These slideshows, posted by families who had finally reached the pinnacle of the adoption process — finally meeting their child face-to-face — are a series of photos and video capturing the emotions of the momentous day, set to stirring music. I knew, intimately, the anticipation on the parents’ faces. I could taste their joy when they caught the first glimpse of their longed-for child, which is what usually started my own tears flowing. I could almost see our own moment, our own child, in our arms at last. I nodded, choked up, knowing. Our moment was coming soon.

My tears were the surface of a deep, unquestioning belief in the story each video presented, because it looked so much like our story and so much like I imagined our ending, too. All those months of paper chasing, all the money spent to process every piece of paper, the nights I’d awoken at 2 a.m. to check my email for news, the weeks that would tick by in agonizing silence … for me, those gotcha day videos represented a shining hope that one day, we’d have our happy ending, too.

I couldn’t have known how wrong I was. Not about the “ending” part, though that wasn’t accurate either — but more glaringly, the “happy” part.

The reality

At first, our gotcha day looked every bit as much like the first half of the videos I watched. My husband and I arrived in Africa late one night in late February, the humidity sticking to our stretched-out travel clothes as we smelled the dust and diesel and peered out into the continent, shrouded in darkness, for the first time. I couldn’t stop tapping my foot and fidgeting in the tourist visa line. We practically ran to baggage claim where our suitcases were waiting, and then started the 50-foot walk to the doors where we saw the crowd of people waiting for arrivals. We knew our son was in that crowd, with his foster parents, looking for us.
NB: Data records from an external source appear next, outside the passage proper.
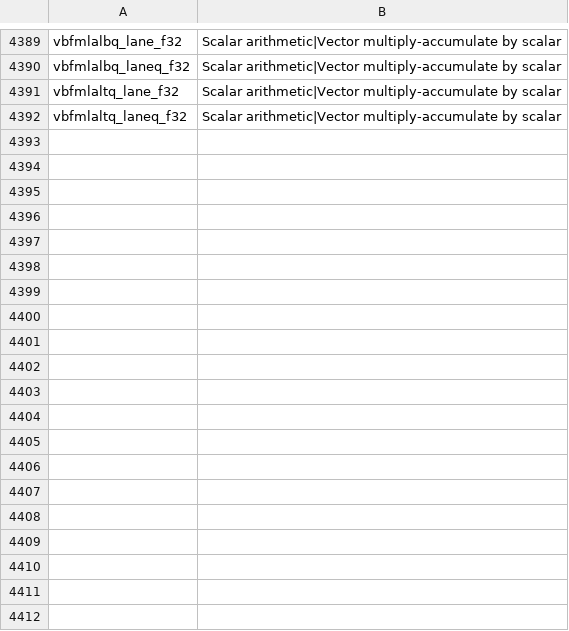
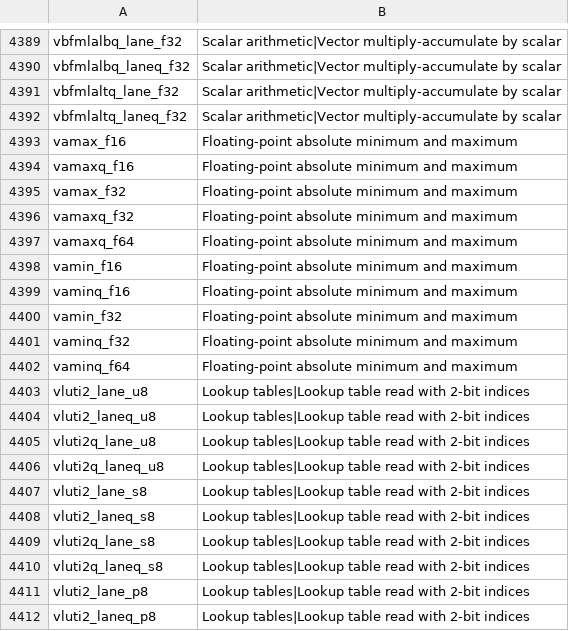
Before and after one commit to ARM-software/acle, a CSV file: tools/intrinsic_db/advsimd_classification.csv, drawn as a sheet; only a part is shown, gaps mark what is left out; the diff covers the shown part only; the diff names each change by its address in the sheet, - before the commit and + after, or states it on an @@ line.

Commit message:
Intrinsics for absolute minimum and maximum, and table lookup

```diff
--- a/tools/intrinsic_db/advsimd_classification.csv
+++ b/tools/intrinsic_db/advsimd_classification.csv
+row 4393: vamax_f16 | Floating-point absolute minimum and maximum
+row 4394: vamaxq_f16 | Floating-point absolute minimum and maximum
+row 4395: vamax_f32 | Floating-point absolute minimum and maximum
+row 4396: vamaxq_f32 | Floating-point absolute minimum and maximum
+row 4397: vamaxq_f64 | Floating-point absolute minimum and maximum
+row 4398: vamin_f16 | Floating-point absolute minimum and maximum
+row 4399: vaminq_f16 | Floating-point absolute minimum and maximum
+row 4400: vamin_f32 | Floating-point absolute minimum and maximum
+row 4401: vaminq_f32 | Floating-point absolute minimum and maximum
+row 4402: vaminq_f64 | Floating-point absolute minimum and maximum
+row 4403: vluti2_lane_u8 | Lookup tables|Lookup table read with 2-bit indices
+row 4404: vluti2_laneq_u8 | Lookup tables|Lookup table read with 2-bit indices
+row 4405: vluti2q_lane_u8 | Lookup tables|Lookup table read with 2-bit indices
+row 4406: vluti2q_laneq_u8 | Lookup tables|Lookup table read with 2-bit indices
+row 4407: vluti2_lane_s8 | Lookup tables|Lookup table read with 2-bit indices
+row 4408: vluti2_laneq_s8 | Lookup tables|Lookup table read with 2-bit indices
+row 4409: vluti2q_lane_s8 | Lookup tables|Lookup table read with 2-bit indices
+row 4410: vluti2q_laneq_s8 | Lookup tables|Lookup table read with 2-bit indices
+row 4411: vluti2_lane_p8 | Lookup tables|Lookup table read with 2-bit indices
+row 4412: vluti2_laneq_p8 | Lookup tables|Lookup table read with 2-bit indices
```
Also changed, not shown: 30 added rows and 1 edited cell elsewhere in this file, 3 other files.
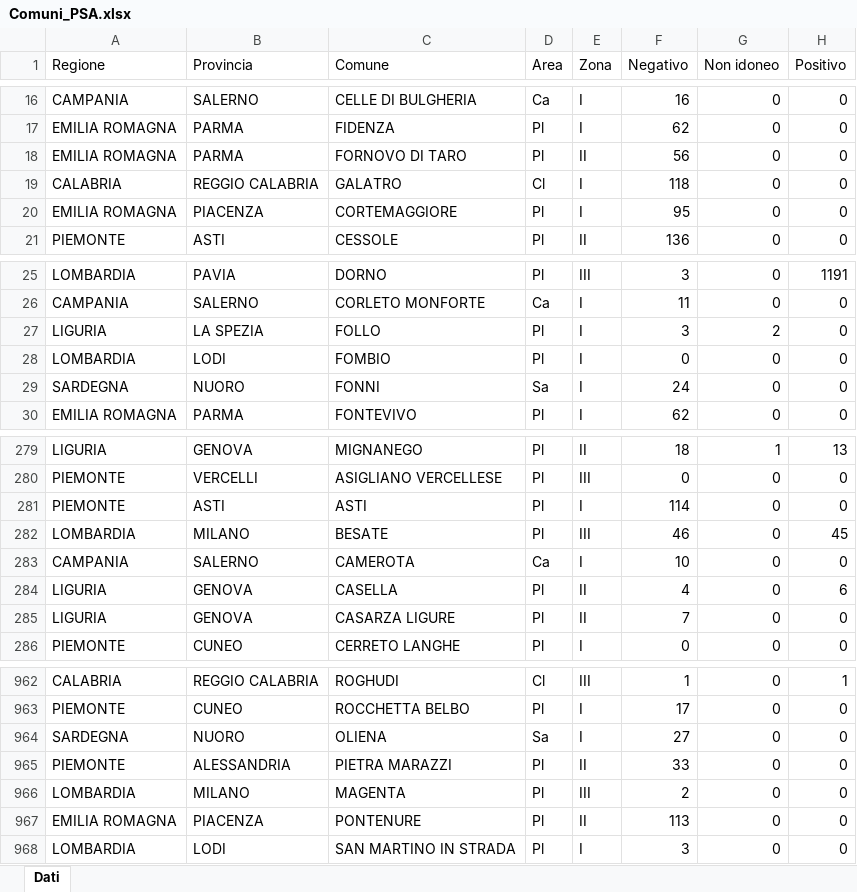
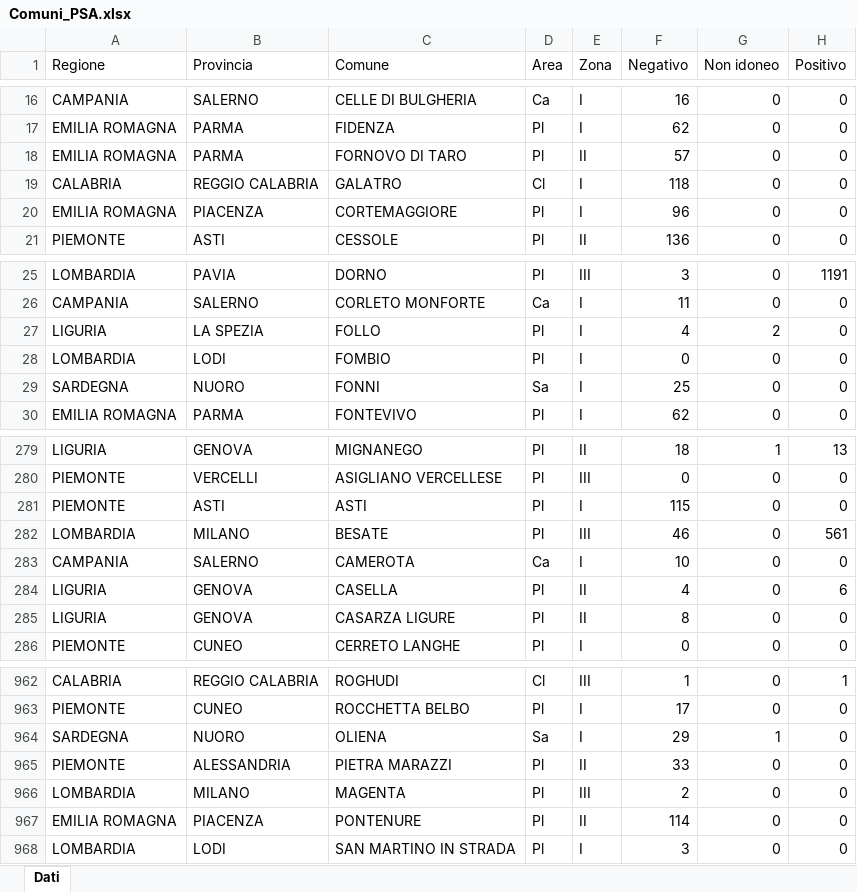
Before and after one commit to IZSAM-StatGIS/ReportPSA, an Excel workbook: Download/Comuni_PSA.xlsx, sheet Dati, drawn as a sheet; only a part is shown, gaps mark what is left out; values as stored, in another font and other column widths than the file's, no borders; the diff covers the shown part only; the diff names each change by its address in the sheet, - before the commit and + after, or states it on an @@ line.

```diff
--- a/Download/Comuni_PSA.xlsx (sheet Dati)
+++ b/Download/Comuni_PSA.xlsx (sheet Dati)
-F18 (Negativo): 56
+F18 (Negativo): 57
-F20 (Negativo): 95
+F20 (Negativo): 96
-F27 (Negativo): 3
+F27 (Negativo): 4
-F29 (Negativo): 24
+F29 (Negativo): 25
-F281 (Negativo): 114
+F281 (Negativo): 115
-H282 (Positivo): 45
+H282 (Positivo): 561
-F285 (Negativo): 7
+F285 (Negativo): 8
-F964 (Negativo): 27
+F964 (Negativo): 29
-G964 (Non idoneo): 0
+G964 (Non idoneo): 1
-F967 (Negativo): 113
+F967 (Negativo): 114
```
Also changed, not shown: 50 edited cells elsewhere in this sheet, Download/Capi_ZR.xlsx, Download/CasiControlli_ZP.xlsx, 33 other files.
We stopped no less than four times in that short walk, hands shaking, knees buckling, laughing nervously as we rearranged the luggage so we could both pull our bags, my husband could hold his phone up to take a video, and we could both have an arm free to hold our son for the first time. Finally ready (were we?), we walked breathlessly though the sliding doors, as my husband started to say, his voice choked with emotion, “I see him…. I see him!”

Are you starting to tear up?

Because I wasn’t.

My main emotion? Fear. Heart-pounding-through-my-shirt crazy fear.

Then my fears were realized when I finally held our son for the first time and felt… nothing.

Well, that’s not exactly true. I felt disoriented. I felt odd, like I wasn’t in the right place. I felt too close to the moment, because it couldn’t be happening to me, not like this. It felt wrong. I looked in his face, a moment I’d imagined so many times, and I didn’t have the feeling, that one I was sure would come: Where was the love-at-first-sight? I didn’t feel warmth or light and I didn’t hear a small voice inside saying, “yes, this is my son.” It wasn’t magical. I couldn’t hear the soundtrack. I was looking into the face of a child I didn’t know, and he was looking at me like the stranger I was to him. I remember a desperate feeling, trying to conjure tears, emotion, relief, anything, trying to feel what I was supposed to be feeling, according to all the videos.

This is the moment I was waiting for?

What then?

I hadn’t felt it when I saw his photo for the first time, so I thought surely I’d feel it when I held him. Then, I thought surely I’d feel it after jet lag wore off and we got into a good rhythm. Then, I thought surely I would feel it after our first court appearance when the judge reassured us that our case would end positively. Then, I started to feel panicky.

As I held him on my lap in the paradise of Uganda and he gave me those big beautiful smiles, I just felt guilty. I didn’t deserve them. When he grieved in the middle of the night for the first week, screaming and pushing us away, I had to retreat and ask Nathan to just handle it. Even though I knew that might happen, when it came down to it at 2 a.m. in Africa with dogs barking outside the window and the fan moving the humid air around the room — I could not cope with those cries. Not then. Not when I didn’t even like him yet.

My initial fears about the process — that our case would be denied and we’d return home without our son — started to reverse.  I started fearing that he would come home with us and be stuck with a mother who couldn’t love him. How was that fair to him? My heart broke as I realized he deserved better than me. (I now look back and see that I was starting to love him. I wanted better for him.)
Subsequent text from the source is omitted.